By David Cabrera
#38 - A Dissection of the Media Blasters DVD Table At The Average Dealer's Room
Depending on whether you ask Media Blasters or the State of New York, Media Blasters is a US anime distributor which may or may not still exist. This is definitely the big US industry news of the last couple weeks, so to do my part I will tell you what I know about the long-struggling company... by explaining the Media Blasters table that I so often visit at anime convention dealer's rooms.
The Media Blasters table doesn't necessarily say that it's the Media Blasters table-- sometimes there's a sign there, sometimes there isn't, a couple times I've believe seen them assume other names-- but there's no hiding who they are because of their table's very specific layout. Whoever arranges DVD titles on Media Blasters' tables has it down to a science.
The first thing you'll see at the Media Blasters table is pornography. Rows and rows of cheap ero anime line are the biggest single section of the inventory. Yaoi and yuri material are in their own subsections towards the end. It's the biggest section of the MB table, and it's certainly the part that you see the largest number people browsing through.
After about two thirds of the table, the porn ends and you come upon Asian live-action film. I'm not an expert on this stuff in America, but after Ichi the Killer got Takashi Miike international notice, there was a steady resurgence in demand for movies that strange and disgusting from all over Asia. In recent years, a lot of super-low-budget and extreme Japanese horror movies have been coming here, stuff like Machine Girl and Tokyo Gore Police (projects funded in part by MB). It's even to the point where Nikkatsu is specifically making b-movies for foreign export... kind of reminds me of anime!
After that is a medium-sized selection of general audience Japanese anime, led by titles like Queen's Blade and Kanokon that are pretty ero but not quite all the way. It's stuff that, while not porn, exists for the same purpose, shall we say? People here often use “ecchi” as a genre name here: is there such a word that Japanese otaku use? These are the top sellers in US anime DVD for everybody, far as I can tell. Once you get through that, there's a little selection of titles like Three Kingdoms, Squid Girl, and Moribito.

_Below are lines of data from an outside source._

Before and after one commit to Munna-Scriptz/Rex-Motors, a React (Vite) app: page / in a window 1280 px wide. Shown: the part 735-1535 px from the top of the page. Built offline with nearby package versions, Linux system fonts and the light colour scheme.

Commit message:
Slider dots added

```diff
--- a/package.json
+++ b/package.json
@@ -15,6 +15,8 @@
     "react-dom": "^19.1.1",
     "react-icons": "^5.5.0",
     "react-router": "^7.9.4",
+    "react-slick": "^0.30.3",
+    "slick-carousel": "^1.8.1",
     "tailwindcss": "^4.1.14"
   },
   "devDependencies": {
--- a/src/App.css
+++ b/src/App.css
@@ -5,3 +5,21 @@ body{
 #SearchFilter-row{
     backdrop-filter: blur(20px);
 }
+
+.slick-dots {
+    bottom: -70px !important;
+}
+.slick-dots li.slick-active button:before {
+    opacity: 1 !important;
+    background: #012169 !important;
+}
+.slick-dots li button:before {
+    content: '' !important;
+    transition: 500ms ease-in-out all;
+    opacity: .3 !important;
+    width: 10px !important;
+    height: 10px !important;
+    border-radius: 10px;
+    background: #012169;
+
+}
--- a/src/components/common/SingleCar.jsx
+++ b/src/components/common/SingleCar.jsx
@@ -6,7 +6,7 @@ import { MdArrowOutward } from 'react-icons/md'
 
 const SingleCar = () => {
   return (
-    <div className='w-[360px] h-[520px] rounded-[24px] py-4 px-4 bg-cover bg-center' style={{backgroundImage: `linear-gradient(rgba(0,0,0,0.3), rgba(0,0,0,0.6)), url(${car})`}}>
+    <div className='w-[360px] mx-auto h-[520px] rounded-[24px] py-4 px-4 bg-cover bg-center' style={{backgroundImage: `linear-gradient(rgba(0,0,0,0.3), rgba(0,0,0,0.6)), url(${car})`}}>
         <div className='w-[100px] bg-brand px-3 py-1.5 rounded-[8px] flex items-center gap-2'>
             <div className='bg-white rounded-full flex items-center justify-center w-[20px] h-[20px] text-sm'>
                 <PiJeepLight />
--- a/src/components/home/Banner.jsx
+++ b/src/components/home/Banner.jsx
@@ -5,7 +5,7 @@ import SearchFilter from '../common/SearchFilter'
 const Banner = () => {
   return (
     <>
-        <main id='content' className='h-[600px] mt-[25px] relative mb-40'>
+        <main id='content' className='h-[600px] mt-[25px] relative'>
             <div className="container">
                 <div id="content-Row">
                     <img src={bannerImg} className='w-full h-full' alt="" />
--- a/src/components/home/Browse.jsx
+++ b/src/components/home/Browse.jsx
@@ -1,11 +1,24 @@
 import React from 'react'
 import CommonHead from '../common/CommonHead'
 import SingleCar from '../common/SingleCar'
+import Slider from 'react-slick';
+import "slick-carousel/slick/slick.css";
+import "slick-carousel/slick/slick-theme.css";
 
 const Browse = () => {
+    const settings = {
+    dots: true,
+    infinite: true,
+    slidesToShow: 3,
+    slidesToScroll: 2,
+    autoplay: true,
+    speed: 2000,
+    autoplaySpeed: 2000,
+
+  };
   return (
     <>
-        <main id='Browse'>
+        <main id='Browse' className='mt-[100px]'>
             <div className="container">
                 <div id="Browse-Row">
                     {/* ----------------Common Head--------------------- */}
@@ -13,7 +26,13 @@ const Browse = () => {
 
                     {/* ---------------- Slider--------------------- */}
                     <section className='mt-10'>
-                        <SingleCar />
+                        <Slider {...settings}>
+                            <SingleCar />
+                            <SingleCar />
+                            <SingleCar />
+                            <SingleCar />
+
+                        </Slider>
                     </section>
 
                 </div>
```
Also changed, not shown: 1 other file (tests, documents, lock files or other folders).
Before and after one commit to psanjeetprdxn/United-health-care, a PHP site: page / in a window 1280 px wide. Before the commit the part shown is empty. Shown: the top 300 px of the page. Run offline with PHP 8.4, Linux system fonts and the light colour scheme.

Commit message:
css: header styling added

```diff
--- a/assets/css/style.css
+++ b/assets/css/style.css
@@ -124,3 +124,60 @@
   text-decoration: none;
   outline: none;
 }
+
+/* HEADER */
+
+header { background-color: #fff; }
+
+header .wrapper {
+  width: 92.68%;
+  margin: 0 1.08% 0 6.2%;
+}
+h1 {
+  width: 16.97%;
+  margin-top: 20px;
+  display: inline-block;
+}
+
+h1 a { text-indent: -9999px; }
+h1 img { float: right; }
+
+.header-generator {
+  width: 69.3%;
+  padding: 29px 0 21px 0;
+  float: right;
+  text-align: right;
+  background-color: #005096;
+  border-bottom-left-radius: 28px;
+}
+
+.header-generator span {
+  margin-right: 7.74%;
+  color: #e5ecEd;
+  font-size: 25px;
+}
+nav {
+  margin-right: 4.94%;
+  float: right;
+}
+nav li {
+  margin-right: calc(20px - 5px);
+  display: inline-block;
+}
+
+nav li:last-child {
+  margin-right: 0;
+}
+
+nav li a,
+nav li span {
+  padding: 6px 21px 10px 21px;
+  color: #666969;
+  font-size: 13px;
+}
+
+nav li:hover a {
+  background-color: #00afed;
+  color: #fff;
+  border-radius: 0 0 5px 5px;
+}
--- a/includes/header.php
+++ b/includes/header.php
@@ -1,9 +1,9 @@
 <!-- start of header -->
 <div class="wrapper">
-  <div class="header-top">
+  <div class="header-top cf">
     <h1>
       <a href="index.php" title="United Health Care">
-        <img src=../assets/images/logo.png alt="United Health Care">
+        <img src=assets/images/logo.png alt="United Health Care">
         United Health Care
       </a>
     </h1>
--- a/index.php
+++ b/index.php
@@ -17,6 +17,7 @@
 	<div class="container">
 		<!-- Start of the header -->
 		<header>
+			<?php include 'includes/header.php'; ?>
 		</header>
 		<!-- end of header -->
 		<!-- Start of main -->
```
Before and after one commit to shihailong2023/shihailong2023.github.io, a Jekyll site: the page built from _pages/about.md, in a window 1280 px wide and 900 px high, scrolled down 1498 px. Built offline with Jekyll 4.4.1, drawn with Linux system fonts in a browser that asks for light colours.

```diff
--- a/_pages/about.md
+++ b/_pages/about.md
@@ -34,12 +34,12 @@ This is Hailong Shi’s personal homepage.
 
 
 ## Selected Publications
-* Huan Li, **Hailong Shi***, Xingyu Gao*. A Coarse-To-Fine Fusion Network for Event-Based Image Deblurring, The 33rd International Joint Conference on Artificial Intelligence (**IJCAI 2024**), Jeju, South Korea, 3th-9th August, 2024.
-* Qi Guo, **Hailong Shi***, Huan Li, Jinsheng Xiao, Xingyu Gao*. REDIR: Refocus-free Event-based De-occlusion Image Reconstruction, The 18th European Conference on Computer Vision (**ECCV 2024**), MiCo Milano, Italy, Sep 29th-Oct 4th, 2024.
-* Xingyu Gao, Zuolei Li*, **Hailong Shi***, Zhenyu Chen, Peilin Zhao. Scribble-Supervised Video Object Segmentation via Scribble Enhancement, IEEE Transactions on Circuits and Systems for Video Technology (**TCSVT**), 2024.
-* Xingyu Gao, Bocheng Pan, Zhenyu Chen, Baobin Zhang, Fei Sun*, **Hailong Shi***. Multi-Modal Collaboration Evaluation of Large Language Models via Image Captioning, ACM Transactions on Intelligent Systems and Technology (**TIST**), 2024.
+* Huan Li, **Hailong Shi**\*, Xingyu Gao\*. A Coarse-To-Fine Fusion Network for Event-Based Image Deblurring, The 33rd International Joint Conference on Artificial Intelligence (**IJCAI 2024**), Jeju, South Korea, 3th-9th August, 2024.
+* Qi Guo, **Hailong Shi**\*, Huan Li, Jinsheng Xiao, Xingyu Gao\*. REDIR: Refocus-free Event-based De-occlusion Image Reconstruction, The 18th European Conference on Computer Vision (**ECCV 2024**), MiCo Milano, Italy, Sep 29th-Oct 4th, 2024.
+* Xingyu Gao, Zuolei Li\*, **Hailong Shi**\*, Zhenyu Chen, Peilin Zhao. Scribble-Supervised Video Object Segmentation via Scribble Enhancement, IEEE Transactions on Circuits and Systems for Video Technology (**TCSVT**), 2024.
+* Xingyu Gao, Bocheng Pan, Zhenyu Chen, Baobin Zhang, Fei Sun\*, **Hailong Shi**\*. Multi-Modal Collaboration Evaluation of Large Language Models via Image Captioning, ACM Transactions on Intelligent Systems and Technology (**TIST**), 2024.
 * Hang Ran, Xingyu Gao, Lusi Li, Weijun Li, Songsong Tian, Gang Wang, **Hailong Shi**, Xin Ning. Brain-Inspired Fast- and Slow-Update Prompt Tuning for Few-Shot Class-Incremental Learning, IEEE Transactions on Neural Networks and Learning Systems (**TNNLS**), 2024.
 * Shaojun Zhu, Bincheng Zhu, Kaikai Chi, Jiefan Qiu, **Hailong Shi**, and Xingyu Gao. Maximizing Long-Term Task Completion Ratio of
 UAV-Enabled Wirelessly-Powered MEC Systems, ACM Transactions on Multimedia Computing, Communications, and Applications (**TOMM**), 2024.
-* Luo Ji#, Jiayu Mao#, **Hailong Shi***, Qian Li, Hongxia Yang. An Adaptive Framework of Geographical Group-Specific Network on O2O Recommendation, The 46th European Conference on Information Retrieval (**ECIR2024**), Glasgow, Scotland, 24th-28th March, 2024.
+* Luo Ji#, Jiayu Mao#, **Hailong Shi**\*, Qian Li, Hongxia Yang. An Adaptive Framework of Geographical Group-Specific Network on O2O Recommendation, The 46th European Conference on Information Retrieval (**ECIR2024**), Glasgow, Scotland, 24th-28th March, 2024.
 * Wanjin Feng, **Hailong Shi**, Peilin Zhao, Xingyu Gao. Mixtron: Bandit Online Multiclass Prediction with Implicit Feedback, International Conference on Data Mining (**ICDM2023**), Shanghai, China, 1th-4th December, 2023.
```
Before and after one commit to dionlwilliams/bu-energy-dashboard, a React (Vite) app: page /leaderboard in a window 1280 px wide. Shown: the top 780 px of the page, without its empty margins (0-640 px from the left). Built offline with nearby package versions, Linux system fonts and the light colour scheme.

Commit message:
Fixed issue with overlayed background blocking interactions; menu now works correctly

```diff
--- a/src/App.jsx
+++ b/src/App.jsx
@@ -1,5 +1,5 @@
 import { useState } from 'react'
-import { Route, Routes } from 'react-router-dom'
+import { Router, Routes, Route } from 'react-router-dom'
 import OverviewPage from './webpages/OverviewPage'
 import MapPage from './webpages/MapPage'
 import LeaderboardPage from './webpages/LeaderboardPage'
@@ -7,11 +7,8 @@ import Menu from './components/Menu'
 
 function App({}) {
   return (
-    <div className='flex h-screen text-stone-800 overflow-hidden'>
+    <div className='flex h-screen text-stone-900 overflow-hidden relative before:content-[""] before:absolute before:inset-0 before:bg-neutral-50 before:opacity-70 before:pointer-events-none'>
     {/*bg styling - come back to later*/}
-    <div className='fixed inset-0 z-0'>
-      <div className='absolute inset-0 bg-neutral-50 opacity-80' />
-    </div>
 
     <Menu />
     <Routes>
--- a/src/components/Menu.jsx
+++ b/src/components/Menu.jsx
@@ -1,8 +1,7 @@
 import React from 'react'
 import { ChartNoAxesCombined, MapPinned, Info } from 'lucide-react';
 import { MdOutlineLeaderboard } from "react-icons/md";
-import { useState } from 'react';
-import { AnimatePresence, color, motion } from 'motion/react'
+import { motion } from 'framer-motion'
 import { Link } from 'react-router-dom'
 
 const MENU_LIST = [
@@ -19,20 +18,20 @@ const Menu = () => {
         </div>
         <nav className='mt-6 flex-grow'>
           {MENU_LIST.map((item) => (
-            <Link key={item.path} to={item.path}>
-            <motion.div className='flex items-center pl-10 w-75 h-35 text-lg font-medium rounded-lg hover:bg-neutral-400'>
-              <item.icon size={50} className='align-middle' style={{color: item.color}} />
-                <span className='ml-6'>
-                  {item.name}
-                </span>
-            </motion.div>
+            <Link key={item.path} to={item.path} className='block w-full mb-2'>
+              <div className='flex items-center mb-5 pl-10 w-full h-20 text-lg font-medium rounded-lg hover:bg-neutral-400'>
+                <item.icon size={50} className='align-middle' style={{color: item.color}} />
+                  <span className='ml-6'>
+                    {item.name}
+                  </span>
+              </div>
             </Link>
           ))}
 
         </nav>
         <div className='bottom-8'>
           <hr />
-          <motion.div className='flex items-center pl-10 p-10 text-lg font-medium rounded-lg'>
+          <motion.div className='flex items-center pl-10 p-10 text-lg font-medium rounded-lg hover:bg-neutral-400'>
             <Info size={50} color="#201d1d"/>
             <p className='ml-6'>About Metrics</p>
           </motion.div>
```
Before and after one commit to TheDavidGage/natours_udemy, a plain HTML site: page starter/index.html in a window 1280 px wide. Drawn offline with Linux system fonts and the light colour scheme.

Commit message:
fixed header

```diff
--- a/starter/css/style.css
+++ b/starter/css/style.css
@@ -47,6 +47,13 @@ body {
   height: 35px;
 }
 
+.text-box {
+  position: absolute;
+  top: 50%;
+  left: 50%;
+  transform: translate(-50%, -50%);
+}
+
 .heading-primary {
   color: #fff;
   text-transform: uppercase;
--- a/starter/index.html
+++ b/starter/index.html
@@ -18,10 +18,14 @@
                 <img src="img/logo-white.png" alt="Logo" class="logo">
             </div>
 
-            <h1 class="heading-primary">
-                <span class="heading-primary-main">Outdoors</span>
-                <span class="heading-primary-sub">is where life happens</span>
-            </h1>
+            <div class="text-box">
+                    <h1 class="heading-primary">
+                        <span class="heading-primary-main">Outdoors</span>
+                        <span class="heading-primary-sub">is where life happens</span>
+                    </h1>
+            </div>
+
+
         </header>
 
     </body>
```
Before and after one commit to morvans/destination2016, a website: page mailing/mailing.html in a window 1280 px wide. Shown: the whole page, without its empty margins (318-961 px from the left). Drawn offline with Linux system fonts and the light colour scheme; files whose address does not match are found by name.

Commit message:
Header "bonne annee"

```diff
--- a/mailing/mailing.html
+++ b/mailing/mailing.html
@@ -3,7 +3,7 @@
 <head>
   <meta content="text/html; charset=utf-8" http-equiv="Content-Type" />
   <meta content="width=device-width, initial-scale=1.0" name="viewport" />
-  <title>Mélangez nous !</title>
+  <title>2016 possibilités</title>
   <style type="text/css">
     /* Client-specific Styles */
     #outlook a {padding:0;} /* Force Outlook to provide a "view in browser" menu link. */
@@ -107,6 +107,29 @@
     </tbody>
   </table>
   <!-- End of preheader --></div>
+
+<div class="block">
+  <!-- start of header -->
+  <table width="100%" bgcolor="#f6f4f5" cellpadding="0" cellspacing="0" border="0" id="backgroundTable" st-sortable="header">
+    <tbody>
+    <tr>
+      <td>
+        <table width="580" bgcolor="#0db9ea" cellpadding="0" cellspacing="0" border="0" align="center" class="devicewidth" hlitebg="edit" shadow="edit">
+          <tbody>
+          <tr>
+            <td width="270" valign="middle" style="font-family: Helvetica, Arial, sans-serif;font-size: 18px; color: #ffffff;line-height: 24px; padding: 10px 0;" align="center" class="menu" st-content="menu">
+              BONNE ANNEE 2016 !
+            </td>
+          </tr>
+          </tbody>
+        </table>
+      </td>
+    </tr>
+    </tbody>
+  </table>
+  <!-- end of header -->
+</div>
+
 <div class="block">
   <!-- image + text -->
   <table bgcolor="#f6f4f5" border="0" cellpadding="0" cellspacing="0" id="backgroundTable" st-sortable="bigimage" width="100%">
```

At the very end of the table are the old sci-fi anime that MB still puts out every so often, reminiscent of what the US anime business looked like in the 90s. Media Blasters made quite a bit selling Voltron DVDs a few years back, and they've even translated the original Go-Lion and Dairugger XV for 80s kids to revisit. Likewise, you can get Tekkaman Blade in its entirety for $25 or so!
Though I have no hard evidence, I always assumed that these DVDs were arranged by popularity and sales.. and if we assume this, it certainly tells a story about what people want, and how an independent publisher survives in the US anime market. It's a pretty simple and pretty bleak answer, isn't it? Survive on porn, try and do other projects in the meantime. If you're still running an independent US distributor of Japanese anime on video, well, you're probably not in it for the money, you know?